> **PROBLEM TO WORK ON**
Count the lines below that include the word "saut", then give that number and no other words.

[Edit tracking data]
<<<<

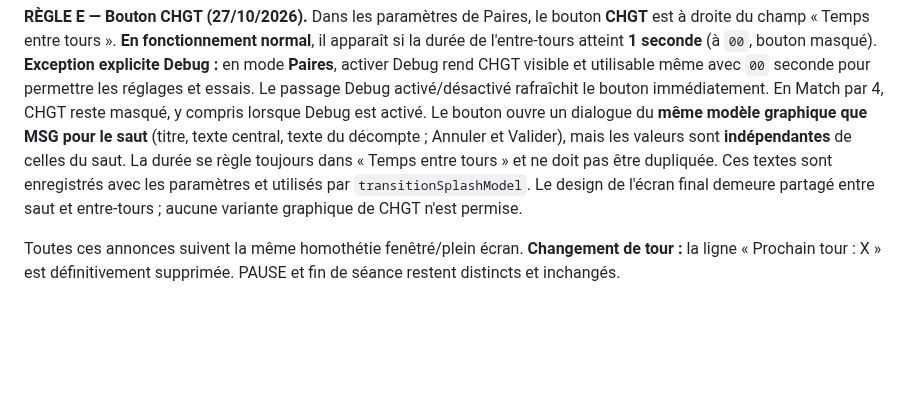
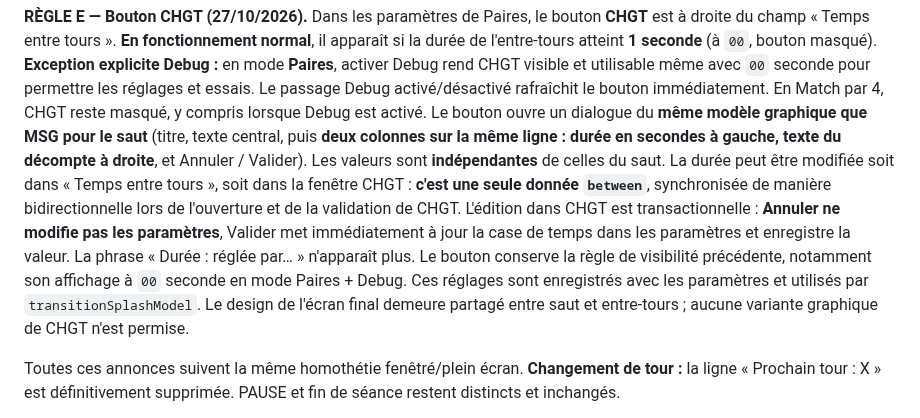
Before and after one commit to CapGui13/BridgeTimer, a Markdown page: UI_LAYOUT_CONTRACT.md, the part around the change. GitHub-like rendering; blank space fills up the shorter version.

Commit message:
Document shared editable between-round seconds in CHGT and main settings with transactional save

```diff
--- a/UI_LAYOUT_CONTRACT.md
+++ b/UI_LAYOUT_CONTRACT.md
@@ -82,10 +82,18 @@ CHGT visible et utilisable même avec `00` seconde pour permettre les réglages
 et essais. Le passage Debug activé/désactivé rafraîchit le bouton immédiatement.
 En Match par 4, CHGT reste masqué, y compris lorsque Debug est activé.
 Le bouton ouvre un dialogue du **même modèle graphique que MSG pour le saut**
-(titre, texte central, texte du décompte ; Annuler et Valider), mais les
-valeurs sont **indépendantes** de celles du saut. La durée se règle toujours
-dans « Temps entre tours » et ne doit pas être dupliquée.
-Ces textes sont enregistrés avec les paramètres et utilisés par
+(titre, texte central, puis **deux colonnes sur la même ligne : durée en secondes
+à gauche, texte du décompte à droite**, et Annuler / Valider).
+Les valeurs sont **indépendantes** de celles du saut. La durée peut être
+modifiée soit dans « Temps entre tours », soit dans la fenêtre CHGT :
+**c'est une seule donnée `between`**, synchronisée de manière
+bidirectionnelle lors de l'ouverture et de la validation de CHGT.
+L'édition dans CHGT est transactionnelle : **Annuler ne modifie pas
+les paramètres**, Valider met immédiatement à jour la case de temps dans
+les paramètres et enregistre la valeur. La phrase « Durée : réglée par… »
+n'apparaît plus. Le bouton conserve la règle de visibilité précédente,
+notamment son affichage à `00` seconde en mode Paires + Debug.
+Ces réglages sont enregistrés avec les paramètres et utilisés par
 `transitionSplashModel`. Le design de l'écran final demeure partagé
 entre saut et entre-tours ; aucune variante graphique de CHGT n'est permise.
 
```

>>>>
<<<<

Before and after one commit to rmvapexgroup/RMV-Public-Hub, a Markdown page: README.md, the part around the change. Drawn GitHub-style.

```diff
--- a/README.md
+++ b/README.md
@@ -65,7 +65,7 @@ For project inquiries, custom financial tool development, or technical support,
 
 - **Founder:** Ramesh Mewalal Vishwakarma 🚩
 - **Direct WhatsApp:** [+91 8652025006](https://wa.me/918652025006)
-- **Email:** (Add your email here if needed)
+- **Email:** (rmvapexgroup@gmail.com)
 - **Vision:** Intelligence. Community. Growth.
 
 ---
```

>>>>
<<<<

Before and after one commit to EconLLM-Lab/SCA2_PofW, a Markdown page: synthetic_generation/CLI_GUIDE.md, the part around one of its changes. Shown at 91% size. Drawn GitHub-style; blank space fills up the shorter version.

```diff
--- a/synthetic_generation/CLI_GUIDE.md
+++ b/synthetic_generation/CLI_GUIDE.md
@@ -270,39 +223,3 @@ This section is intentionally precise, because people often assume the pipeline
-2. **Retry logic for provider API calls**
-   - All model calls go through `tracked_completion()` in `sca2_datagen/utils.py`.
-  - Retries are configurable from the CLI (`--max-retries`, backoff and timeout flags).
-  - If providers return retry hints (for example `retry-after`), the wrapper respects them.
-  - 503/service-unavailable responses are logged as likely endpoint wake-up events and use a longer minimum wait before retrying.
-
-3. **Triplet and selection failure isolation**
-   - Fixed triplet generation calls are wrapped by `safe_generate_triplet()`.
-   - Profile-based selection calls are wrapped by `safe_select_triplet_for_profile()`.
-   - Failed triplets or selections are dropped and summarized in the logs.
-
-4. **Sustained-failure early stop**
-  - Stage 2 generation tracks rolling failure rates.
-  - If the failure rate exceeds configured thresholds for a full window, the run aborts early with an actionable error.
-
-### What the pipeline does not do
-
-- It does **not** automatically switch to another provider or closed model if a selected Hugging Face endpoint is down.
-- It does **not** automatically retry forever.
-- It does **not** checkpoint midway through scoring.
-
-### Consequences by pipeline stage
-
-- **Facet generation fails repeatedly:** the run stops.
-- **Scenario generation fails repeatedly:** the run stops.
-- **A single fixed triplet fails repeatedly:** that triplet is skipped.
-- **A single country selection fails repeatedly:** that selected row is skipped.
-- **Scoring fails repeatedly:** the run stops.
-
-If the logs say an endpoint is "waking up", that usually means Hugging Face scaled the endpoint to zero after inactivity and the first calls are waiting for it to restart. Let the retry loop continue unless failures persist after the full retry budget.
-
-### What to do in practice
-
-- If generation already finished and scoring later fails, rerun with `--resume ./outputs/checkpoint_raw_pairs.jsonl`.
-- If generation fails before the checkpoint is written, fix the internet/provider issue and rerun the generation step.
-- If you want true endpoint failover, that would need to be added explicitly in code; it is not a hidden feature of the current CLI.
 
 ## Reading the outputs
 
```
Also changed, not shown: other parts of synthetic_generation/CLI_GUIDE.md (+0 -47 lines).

>>>>

> **ANSWER TO THE EXERCISE**
4